GOAL OF THE EXERCISE: Among the entries below, find every line that has "invoking" and pull it out.

DATA UNDER STUDY:
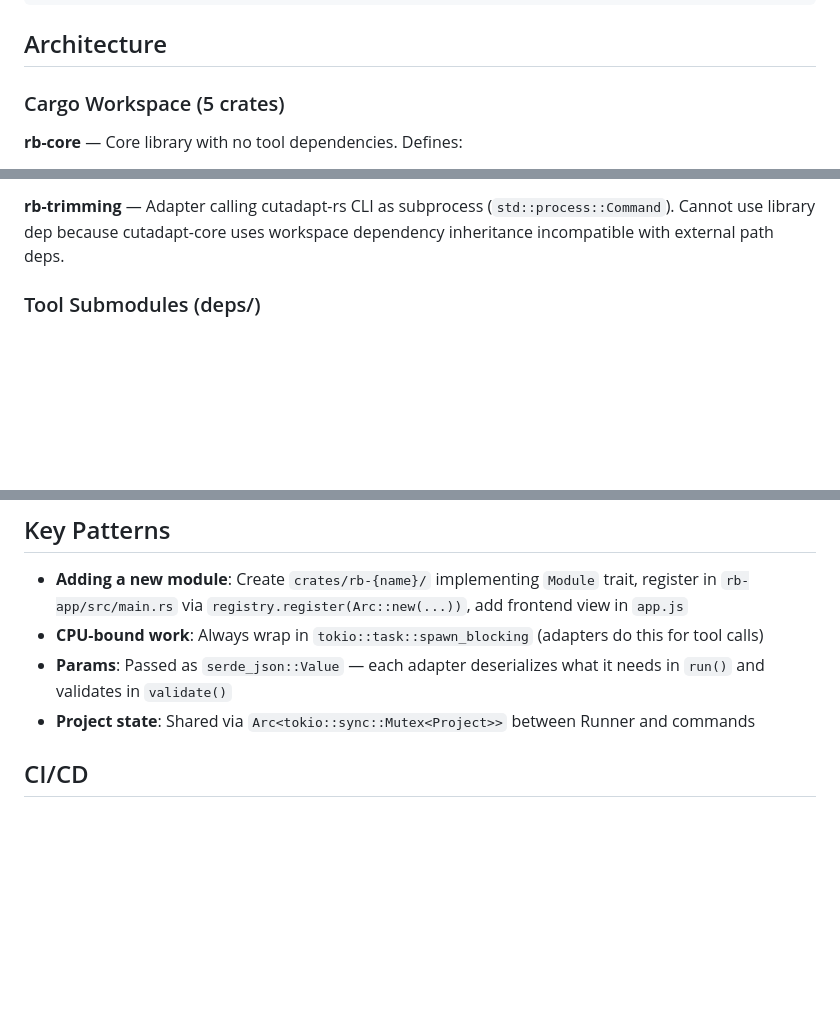
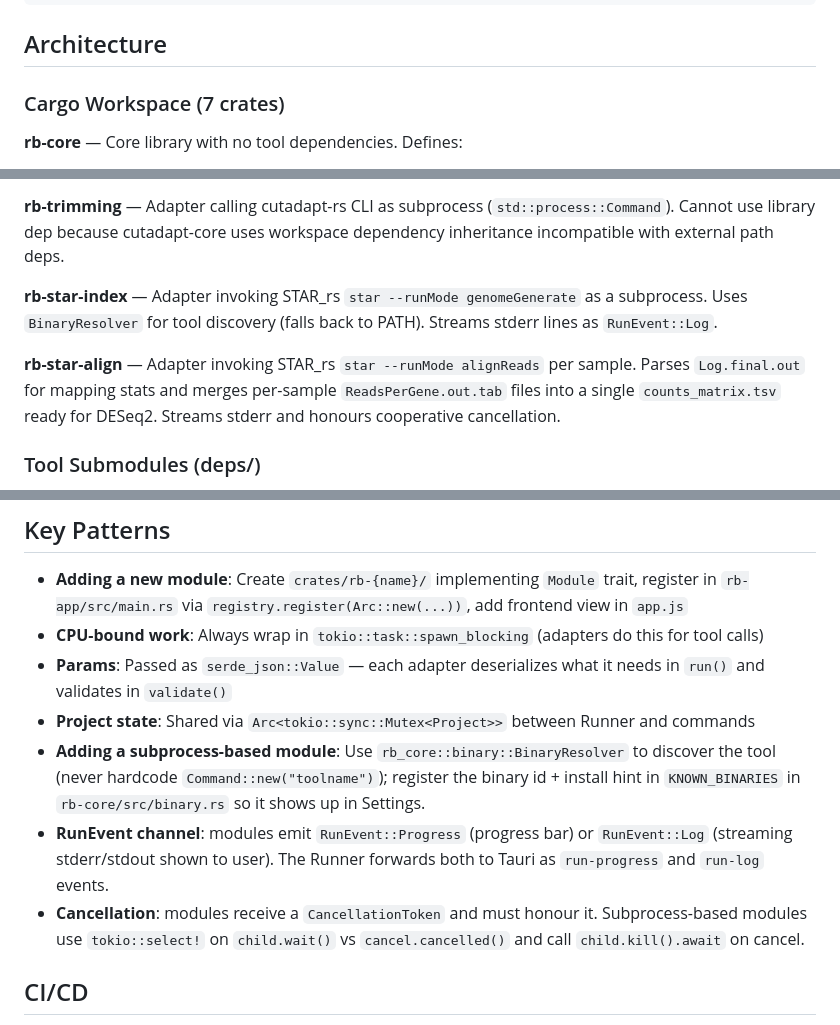
Before and after one commit to AI4S-YB/rust_brain, a Markdown page: CLAUDE.md, 3 parts joined by grey strips. Drawn GitHub-style; blank space fills up the shorter version.

```diff
--- a/CLAUDE.md
+++ b/CLAUDE.md
@@ -35,7 +35,7 @@ sudo apt install libwebkit2gtk-4.1-dev libappindicator3-dev librsvg2-dev patchel
 
 ## Architecture
 
-### Cargo Workspace (5 crates)
+### Cargo Workspace (7 crates)
 
 **rb-core** — Core library with no tool dependencies. Defines:
 - `Module` trait (`#[async_trait]`) — the central abstraction all analysis modules implement: `id()`, `name()`, `validate()`, `async run()`
@@ -53,6 +53,10 @@ sudo apt install libwebkit2gtk-4.1-dev libappindicator3-dev librsvg2-dev patchel
 **rb-deseq2** — Adapter wrapping DESeq2_rs. Calls `DESeqDataSet::from_csv()` → `.run()` → `.results(Contrast::LastCoefficient)` in `spawn_blocking`.
 
 **rb-trimming** — Adapter calling cutadapt-rs CLI as subprocess (`std::process::Command`). Cannot use library dep because cutadapt-core uses workspace dependency inheritance incompatible with external path deps.
+
+**rb-star-index** — Adapter invoking STAR_rs `star --runMode genomeGenerate` as a subprocess. Uses `BinaryResolver` for tool discovery (falls back to PATH). Streams stderr lines as `RunEvent::Log`.
+
+**rb-star-align** — Adapter invoking STAR_rs `star --runMode alignReads` per sample. Parses `Log.final.out` for mapping stats and merges per-sample `ReadsPerGene.out.tab` files into a single `counts_matrix.tsv` ready for DESeq2. Streams stderr and honours cooperative cancellation.
 
 ### Tool Submodules (deps/)
 
@@ -83,6 +87,9 @@ Frontend invoke('run_module') → rb-app command → Runner.spawn()
 - **CPU-bound work**: Always wrap in `tokio::task::spawn_blocking` (adapters do this for tool calls)
 - **Params**: Passed as `serde_json::Value` — each adapter deserializes what it needs in `run()` and validates in `validate()`
 - **Project state**: Shared via `Arc<tokio::sync::Mutex<Project>>` between Runner and commands
+- **Adding a subprocess-based module**: Use `rb_core::binary::BinaryResolver` to discover the tool (never hardcode `Command::new("toolname")`); register the binary id + install hint in `KNOWN_BINARIES` in `rb-core/src/binary.rs` so it shows up in Settings.
+- **RunEvent channel**: modules emit `RunEvent::Progress` (progress bar) or `RunEvent::Log` (streaming stderr/stdout shown to user). The Runner forwards both to Tauri as `run-progress` and `run-log` events.
+- **Cancellation**: modules receive a `CancellationToken` and must honour it. Subprocess-based modules use `tokio::select!` on `child.wait()` vs `cancel.cancelled()` and call `child.kill().await` on cancel.
 
 ## CI/CD
 
```
Also changed, not shown: README.md (+16 -0 lines).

RESPONSE AREA:
+**rb-star-index** — Adapter invoking STAR_rs `star --runMode genomeGenerate` as a subprocess. Uses `BinaryResolver` for tool discovery (falls back to PATH). Streams stderr lines as `RunEvent::Log`.
+**rb-star-align** — Adapter invoking STAR_rs `star --runMode alignReads` per sample. Parses `Log.final.out` for mapping stats and merges per-sample `ReadsPerGene.out.tab` files into a single `counts_matrix.tsv` ready for DESeq2. Streams stderr and honours cooperative cancellation.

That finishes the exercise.